= Exercise instructions =
Copy the result of filtering the entries below for lines that include the string "bottom".

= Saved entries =
[Start of Attachment]
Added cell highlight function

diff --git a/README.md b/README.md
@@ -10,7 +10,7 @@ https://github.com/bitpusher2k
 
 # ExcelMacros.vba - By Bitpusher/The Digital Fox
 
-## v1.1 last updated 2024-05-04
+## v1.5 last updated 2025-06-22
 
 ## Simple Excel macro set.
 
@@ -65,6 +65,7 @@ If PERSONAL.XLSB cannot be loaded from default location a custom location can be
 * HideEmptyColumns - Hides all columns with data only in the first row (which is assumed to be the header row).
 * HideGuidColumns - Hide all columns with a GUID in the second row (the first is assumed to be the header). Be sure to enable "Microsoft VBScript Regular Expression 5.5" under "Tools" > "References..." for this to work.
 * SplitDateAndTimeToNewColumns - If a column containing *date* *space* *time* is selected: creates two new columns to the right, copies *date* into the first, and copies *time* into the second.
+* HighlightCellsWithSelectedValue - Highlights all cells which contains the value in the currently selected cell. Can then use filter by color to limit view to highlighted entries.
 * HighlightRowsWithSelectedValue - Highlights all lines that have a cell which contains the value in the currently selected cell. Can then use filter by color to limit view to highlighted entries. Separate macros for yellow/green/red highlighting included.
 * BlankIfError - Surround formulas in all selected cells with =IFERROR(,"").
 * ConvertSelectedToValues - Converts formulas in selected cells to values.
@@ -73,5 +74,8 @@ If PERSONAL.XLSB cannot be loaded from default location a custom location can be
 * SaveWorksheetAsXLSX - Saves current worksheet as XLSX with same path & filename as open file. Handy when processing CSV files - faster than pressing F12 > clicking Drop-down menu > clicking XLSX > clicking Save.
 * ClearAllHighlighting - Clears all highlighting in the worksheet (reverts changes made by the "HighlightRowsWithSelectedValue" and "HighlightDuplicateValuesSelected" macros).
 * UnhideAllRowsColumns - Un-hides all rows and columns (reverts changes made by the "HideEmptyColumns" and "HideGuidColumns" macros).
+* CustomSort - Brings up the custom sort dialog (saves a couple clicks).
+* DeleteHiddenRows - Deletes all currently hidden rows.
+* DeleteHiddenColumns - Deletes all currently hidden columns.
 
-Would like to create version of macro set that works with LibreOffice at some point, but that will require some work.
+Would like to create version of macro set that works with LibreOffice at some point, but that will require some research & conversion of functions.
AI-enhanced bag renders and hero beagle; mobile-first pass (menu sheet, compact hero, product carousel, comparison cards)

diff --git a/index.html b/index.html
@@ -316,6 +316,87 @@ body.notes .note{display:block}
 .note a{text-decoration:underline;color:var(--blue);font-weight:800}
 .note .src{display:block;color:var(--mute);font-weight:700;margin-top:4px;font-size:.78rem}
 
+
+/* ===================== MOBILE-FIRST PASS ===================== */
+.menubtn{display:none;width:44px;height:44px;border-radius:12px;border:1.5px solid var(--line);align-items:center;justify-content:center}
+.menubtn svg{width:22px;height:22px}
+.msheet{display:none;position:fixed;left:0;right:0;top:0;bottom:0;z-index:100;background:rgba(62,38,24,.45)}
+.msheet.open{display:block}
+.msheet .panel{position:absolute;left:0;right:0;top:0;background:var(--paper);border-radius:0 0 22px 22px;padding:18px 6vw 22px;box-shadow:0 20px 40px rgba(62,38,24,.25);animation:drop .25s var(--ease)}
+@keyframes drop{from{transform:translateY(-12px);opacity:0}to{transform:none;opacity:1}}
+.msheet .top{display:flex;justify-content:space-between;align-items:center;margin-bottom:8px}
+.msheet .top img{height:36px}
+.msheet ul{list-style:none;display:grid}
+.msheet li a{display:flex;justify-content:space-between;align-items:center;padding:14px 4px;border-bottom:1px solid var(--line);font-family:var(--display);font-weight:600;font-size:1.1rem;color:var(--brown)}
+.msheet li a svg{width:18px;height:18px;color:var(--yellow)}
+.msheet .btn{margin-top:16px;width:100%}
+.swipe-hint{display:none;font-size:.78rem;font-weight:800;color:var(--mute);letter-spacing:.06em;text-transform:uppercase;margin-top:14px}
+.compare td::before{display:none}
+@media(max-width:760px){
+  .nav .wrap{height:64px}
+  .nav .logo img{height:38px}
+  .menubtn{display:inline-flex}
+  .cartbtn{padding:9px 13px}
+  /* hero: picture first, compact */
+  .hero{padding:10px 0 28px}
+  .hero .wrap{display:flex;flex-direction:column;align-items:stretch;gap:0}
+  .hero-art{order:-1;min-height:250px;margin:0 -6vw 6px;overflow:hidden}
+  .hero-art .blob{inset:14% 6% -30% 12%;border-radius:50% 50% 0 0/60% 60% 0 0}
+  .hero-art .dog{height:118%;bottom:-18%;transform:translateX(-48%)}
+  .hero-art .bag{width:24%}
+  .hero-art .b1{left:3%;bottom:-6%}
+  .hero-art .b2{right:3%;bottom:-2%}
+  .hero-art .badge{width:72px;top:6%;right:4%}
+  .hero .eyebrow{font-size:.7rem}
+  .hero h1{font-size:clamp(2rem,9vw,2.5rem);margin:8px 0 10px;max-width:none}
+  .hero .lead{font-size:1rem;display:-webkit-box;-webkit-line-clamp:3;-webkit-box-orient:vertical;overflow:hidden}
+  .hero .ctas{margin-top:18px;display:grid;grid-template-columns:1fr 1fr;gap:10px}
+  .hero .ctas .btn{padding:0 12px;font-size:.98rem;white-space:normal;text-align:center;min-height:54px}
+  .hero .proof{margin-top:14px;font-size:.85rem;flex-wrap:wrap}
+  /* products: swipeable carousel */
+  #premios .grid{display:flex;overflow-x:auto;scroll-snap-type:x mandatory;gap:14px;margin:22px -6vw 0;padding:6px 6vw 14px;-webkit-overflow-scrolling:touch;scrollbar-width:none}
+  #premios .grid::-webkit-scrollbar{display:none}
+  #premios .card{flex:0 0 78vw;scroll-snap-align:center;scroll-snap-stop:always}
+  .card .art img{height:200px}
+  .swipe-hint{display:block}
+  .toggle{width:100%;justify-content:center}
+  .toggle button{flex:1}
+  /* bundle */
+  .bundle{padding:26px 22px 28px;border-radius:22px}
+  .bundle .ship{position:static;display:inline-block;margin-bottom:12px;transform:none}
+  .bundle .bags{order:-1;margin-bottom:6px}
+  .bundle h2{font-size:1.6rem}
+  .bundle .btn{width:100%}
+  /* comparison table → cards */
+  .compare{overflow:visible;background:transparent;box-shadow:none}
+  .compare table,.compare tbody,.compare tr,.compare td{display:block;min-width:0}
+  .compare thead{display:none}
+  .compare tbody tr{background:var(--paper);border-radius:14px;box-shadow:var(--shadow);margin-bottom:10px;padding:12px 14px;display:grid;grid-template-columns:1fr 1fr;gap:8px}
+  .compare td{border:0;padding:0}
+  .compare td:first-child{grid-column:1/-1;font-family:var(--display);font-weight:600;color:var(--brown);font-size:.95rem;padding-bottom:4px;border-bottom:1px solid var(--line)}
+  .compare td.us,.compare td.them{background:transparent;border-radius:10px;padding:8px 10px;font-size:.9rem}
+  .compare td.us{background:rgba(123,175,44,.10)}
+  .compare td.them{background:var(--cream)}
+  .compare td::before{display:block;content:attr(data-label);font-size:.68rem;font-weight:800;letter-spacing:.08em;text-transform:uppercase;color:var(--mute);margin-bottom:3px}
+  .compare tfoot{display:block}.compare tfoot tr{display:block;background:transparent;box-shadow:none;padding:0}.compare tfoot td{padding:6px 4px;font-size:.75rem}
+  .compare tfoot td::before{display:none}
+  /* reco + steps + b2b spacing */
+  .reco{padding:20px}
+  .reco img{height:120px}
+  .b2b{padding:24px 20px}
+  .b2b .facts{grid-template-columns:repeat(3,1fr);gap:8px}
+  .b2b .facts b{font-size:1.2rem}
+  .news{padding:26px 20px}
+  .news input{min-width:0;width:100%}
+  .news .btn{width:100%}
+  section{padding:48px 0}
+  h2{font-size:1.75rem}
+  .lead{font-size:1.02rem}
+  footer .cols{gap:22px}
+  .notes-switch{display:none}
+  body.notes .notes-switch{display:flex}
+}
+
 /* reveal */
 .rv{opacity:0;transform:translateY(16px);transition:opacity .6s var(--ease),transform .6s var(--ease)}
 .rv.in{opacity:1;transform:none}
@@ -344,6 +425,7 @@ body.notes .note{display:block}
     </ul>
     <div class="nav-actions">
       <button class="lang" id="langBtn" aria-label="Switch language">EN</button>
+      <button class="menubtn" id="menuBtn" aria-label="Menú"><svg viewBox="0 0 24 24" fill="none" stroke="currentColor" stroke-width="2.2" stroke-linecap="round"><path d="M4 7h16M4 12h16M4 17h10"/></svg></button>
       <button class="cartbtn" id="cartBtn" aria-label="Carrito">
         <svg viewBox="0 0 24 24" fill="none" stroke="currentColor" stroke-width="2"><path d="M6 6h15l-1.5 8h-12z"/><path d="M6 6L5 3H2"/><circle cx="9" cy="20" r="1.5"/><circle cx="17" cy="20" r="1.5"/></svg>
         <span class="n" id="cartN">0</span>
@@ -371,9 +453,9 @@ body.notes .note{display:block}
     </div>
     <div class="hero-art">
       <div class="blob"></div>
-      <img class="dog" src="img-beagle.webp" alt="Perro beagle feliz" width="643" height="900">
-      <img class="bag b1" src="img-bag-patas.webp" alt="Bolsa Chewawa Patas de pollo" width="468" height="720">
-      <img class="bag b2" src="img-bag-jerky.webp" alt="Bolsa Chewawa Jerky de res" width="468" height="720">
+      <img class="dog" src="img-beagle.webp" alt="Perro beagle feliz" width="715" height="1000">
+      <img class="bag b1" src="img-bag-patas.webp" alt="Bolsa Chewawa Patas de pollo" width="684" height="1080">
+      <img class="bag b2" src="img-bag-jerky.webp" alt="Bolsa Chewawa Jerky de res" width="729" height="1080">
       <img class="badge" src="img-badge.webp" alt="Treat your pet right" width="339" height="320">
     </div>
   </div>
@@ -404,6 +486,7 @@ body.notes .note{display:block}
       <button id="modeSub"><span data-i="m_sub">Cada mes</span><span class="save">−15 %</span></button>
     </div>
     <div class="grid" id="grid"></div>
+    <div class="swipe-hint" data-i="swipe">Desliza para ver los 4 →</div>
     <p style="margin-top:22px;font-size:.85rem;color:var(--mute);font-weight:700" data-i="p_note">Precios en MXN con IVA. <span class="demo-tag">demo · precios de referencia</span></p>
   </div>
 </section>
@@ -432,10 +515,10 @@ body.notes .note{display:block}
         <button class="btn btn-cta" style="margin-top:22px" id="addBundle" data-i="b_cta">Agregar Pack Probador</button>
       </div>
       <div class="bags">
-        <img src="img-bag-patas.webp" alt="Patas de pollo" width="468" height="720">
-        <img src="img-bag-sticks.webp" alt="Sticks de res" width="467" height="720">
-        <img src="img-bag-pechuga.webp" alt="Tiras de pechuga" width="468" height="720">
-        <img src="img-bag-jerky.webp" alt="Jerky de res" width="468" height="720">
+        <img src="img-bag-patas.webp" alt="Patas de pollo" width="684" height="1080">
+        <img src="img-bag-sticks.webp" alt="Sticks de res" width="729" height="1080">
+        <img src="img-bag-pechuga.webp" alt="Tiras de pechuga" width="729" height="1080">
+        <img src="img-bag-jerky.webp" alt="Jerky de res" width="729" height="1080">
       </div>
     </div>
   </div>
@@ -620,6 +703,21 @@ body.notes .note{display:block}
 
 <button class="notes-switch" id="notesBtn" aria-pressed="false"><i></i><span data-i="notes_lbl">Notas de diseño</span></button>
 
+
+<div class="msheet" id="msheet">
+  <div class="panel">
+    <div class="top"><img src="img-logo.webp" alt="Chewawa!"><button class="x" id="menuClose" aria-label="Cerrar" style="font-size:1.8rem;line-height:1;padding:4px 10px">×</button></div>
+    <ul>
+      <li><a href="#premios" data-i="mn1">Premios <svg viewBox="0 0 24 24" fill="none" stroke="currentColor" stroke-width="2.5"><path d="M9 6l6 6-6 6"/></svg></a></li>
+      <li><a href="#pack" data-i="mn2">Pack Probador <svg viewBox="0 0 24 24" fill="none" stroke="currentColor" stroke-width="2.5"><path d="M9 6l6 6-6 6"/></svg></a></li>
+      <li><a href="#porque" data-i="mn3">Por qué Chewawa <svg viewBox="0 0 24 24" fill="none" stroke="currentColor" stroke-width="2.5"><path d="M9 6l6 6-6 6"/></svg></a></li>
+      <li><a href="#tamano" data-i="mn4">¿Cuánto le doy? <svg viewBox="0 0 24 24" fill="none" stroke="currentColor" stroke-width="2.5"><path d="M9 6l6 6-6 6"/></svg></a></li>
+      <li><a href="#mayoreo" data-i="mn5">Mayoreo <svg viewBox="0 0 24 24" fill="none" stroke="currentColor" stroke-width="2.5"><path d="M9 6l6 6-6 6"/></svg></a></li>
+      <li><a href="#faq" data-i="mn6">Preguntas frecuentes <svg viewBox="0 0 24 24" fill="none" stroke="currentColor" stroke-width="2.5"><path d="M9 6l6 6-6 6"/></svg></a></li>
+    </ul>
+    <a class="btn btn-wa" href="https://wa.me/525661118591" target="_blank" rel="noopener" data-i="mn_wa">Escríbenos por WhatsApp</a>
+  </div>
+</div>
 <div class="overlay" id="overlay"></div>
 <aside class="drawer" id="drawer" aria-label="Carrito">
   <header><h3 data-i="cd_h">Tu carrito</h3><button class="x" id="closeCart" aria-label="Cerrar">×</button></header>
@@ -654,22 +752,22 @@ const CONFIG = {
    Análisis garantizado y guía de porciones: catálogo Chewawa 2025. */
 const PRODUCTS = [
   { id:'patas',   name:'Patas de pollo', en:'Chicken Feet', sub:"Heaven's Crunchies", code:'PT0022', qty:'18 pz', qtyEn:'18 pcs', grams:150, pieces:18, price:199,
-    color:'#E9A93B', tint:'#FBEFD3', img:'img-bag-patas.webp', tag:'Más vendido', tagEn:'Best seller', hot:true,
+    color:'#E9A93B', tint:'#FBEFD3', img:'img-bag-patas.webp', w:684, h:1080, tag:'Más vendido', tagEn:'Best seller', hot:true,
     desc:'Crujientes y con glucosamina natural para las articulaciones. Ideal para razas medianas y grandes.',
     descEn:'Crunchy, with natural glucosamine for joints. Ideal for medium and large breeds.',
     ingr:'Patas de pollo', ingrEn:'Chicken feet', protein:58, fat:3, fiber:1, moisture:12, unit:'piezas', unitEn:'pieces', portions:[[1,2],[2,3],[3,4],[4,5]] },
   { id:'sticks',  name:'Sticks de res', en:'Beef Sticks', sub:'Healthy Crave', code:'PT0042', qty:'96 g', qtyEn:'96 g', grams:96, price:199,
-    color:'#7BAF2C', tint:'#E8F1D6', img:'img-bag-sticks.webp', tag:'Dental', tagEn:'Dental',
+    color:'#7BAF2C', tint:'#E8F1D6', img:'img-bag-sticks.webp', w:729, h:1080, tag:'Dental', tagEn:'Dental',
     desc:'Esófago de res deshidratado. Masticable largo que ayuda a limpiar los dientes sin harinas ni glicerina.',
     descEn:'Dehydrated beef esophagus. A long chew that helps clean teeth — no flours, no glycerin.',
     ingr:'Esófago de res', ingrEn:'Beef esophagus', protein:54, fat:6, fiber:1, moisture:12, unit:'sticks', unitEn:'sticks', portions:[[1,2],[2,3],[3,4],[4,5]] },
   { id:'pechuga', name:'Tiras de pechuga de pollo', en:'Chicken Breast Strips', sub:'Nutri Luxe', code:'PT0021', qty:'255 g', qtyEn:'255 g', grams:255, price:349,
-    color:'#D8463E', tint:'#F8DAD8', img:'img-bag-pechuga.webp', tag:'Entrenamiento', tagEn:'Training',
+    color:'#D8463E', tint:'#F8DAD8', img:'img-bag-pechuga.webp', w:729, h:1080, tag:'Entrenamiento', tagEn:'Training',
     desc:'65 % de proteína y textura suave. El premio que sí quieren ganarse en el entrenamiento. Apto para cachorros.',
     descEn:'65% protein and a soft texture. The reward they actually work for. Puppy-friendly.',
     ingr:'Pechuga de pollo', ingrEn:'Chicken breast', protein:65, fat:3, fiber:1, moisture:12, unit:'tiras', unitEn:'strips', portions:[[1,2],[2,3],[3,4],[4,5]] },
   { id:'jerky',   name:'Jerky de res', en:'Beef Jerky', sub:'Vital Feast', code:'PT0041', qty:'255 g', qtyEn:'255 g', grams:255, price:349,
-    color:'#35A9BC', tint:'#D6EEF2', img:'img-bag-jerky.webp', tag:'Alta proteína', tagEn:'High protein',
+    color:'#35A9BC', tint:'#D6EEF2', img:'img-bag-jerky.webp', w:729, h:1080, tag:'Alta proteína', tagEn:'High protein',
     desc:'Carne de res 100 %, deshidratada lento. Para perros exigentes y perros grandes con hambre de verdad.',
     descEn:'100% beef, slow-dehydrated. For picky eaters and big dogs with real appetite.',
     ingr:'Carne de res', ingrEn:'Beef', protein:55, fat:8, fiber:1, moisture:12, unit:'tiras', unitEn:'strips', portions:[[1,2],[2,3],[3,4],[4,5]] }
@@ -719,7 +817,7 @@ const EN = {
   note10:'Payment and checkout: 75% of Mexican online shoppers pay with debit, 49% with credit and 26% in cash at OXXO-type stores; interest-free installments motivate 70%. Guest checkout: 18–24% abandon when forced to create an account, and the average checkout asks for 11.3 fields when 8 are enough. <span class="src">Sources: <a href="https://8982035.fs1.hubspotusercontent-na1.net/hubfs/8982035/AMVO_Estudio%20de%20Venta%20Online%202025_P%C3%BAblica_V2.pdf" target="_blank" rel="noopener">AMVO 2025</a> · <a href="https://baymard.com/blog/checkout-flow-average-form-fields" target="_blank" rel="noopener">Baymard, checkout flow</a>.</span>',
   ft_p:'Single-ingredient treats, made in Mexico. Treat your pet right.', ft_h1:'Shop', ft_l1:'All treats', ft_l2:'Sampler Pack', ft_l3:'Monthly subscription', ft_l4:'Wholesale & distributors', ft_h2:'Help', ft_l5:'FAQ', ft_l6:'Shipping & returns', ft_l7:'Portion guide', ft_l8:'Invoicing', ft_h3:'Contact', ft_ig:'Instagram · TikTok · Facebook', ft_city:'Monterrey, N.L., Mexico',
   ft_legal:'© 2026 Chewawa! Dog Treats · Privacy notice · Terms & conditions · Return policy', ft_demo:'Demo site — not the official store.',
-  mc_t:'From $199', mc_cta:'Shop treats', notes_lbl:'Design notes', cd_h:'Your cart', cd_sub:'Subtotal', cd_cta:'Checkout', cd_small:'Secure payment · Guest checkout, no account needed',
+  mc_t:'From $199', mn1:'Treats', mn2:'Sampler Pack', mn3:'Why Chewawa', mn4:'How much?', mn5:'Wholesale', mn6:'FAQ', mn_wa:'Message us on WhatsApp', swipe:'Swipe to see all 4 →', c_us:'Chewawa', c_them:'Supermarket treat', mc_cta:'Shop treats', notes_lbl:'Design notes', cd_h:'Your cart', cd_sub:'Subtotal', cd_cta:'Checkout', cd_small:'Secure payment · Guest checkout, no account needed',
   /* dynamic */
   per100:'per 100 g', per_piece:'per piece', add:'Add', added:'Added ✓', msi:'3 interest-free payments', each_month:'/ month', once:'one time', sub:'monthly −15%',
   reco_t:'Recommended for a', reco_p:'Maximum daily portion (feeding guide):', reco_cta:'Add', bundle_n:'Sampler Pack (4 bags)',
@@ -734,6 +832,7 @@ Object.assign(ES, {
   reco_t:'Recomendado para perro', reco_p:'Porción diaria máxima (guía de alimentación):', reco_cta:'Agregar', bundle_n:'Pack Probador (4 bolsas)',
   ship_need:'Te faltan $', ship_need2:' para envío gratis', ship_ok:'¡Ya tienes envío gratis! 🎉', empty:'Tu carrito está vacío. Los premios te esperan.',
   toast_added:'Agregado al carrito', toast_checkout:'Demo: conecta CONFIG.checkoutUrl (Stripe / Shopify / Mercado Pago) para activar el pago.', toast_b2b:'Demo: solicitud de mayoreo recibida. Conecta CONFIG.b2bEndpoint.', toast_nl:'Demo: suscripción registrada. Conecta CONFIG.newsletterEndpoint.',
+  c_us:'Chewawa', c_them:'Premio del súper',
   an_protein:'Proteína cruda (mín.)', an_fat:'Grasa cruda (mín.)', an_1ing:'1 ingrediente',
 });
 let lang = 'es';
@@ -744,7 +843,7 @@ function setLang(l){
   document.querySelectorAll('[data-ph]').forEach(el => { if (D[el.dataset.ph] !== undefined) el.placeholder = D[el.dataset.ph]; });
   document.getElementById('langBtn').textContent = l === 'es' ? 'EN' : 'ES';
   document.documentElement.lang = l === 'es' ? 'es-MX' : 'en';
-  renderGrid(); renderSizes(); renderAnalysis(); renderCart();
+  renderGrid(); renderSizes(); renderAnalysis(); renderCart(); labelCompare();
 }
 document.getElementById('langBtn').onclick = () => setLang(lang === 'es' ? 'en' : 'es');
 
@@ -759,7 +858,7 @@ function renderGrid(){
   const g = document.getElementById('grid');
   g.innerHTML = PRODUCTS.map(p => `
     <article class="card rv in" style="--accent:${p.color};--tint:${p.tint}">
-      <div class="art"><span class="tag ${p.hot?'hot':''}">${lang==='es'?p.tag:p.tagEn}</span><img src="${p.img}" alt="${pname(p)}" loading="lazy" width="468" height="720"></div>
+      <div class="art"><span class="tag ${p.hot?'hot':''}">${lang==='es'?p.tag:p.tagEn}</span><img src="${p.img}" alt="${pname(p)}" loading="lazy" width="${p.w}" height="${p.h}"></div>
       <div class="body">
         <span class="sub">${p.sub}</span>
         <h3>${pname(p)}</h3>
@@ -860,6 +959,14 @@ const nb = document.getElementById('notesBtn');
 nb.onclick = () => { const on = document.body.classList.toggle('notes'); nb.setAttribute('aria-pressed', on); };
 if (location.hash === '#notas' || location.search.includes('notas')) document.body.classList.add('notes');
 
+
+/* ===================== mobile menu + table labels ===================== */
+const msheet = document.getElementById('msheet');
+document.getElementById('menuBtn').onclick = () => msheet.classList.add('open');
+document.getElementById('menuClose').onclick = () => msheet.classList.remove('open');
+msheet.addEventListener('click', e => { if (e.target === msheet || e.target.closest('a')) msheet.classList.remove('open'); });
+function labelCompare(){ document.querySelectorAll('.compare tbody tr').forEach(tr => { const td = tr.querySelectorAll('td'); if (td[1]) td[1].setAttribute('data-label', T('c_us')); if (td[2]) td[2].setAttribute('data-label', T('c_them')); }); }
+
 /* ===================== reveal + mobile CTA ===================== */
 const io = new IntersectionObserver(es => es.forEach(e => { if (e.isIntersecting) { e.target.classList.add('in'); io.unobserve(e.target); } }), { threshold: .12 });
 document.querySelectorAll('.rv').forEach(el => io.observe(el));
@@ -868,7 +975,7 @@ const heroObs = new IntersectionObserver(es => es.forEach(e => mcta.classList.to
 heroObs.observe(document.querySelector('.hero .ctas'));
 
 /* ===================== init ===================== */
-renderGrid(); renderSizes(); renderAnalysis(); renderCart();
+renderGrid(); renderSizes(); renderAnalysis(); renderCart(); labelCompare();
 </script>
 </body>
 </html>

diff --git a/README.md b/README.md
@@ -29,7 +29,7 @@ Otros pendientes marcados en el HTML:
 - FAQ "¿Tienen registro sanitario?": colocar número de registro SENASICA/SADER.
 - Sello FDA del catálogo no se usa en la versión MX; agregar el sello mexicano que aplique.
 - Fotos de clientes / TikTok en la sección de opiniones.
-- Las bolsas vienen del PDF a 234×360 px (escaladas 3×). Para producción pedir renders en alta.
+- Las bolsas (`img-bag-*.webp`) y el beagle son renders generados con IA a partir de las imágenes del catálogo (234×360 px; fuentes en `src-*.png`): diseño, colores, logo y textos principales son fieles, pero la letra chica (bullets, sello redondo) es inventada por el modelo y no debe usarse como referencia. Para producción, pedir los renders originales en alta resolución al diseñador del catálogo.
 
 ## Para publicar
[End of Attachment]
= Response area =
+.msheet{display:none;position:fixed;left:0;right:0;top:0;bottom:0;z-index:100;background:rgba(62,38,24,.45)}
+.msheet .top{display:flex;justify-content:space-between;align-items:center;margin-bottom:8px}
+.msheet li a{display:flex;justify-content:space-between;align-items:center;padding:14px 4px;border-bottom:1px solid var(--line);font-family:var(--display);font-weight:600;font-size:1.1rem;color:var(--brown)}
+  .hero-art .dog{height:118%;bottom:-18%;transform:translateX(-48%)}
+  .hero-art .b1{left:3%;bottom:-6%}
+  .hero-art .b2{right:3%;bottom:-2%}
+  .bundle .ship{position:static;display:inline-block;margin-bottom:12px;transform:none}
+  .bundle .bags{order:-1;margin-bottom:6px}
+  .compare tbody tr{background:var(--paper);border-radius:14px;box-shadow:var(--shadow);margin-bottom:10px;padding:12px 14px;display:grid;grid-template-columns:1fr 1fr;gap:8px}
+  .compare td:first-child{grid-column:1/-1;font-family:var(--display);font-weight:600;color:var(--brown);font-size:.95rem;padding-bottom:4px;border-bottom:1px solid var(--line)}
+  .compare td::before{display:block;content:attr(data-label);font-size:.68rem;font-weight:800;letter-spacing:.08em;text-transform:uppercase;color:var(--mute);margin-bottom:3px}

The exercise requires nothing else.